SOURCE RECORDS Block Start

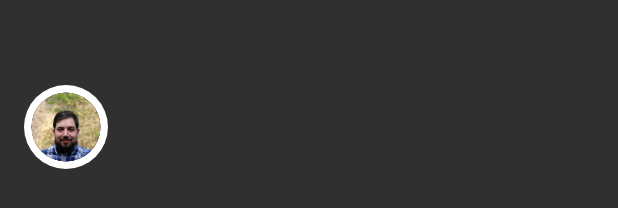
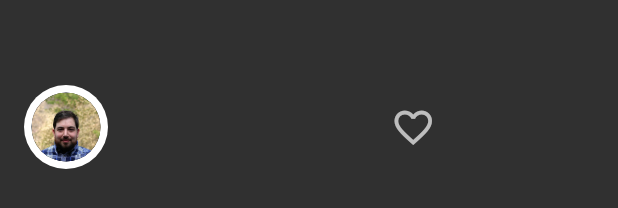
Before and after one commit to hramaroson/fooderlich, a Flutter app: the AuthorCard widget shown alone on an empty page, opened directly, on a phone screen of 412 x 824 dp. Shown: the part 491-699 px from the top of the screen. Run offline on Flutter 3.47's test engine with Material 2 defaults, Android fonts, the phone set to English and light mode, and no system bars; our stand-ins replace google_fonts.

Commit message:
Add favorite IconButton to Card2

```diff
--- a/lib/author_card.dart
+++ b/lib/author_card.dart
@@ -37,6 +37,15 @@ class AuthorCard extends StatelessWidget{
                 style: FooderlichTheme.lightTextTheme.headline3
               )
             ]
+          ),
+          IconButton(
+            icon: const Icon(Icons.favorite_border),
+            iconSize: 30,
+            color: Colors.grey[400],
+            onPressed: (){
+                const snackBar = SnackBar(content: Text("Favorite Pressed"));
+                ScaffoldMessenger.of(context).showSnackBar(snackBar);
+            }
           )
         ],
       )
```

SOURCE RECORDS Block End

**INSTRUCTIONS FOR THE TASK:** Return each entry exactly as given. Leave the images out.

**SOLUTION FOR THIS PROBLEM:**
Before and after one commit to hramaroson/fooderlich, a Flutter app: the AuthorCard widget shown alone on an empty page, opened directly, on a phone screen of 412 x 824 dp. Shown: the part 491-699 px from the top of the screen. Run offline on Flutter 3.47's test engine with Material 2 defaults, Android fonts, the phone set to English and light mode, and no system bars; our stand-ins replace google_fonts.

Commit message:
Add favorite IconButton to Card2

```diff
--- a/lib/author_card.dart
+++ b/lib/author_card.dart
@@ -37,6 +37,15 @@ class AuthorCard extends StatelessWidget{
                 style: FooderlichTheme.lightTextTheme.headline3
               )
             ]
+          ),
+          IconButton(
+            icon: const Icon(Icons.favorite_border),
+            iconSize: 30,
+            color: Colors.grey[400],
+            onPressed: (){
+                const snackBar = SnackBar(content: Text("Favorite Pressed"));
+                ScaffoldMessenger.of(context).showSnackBar(snackBar);
+            }
           )
         ],
       )
```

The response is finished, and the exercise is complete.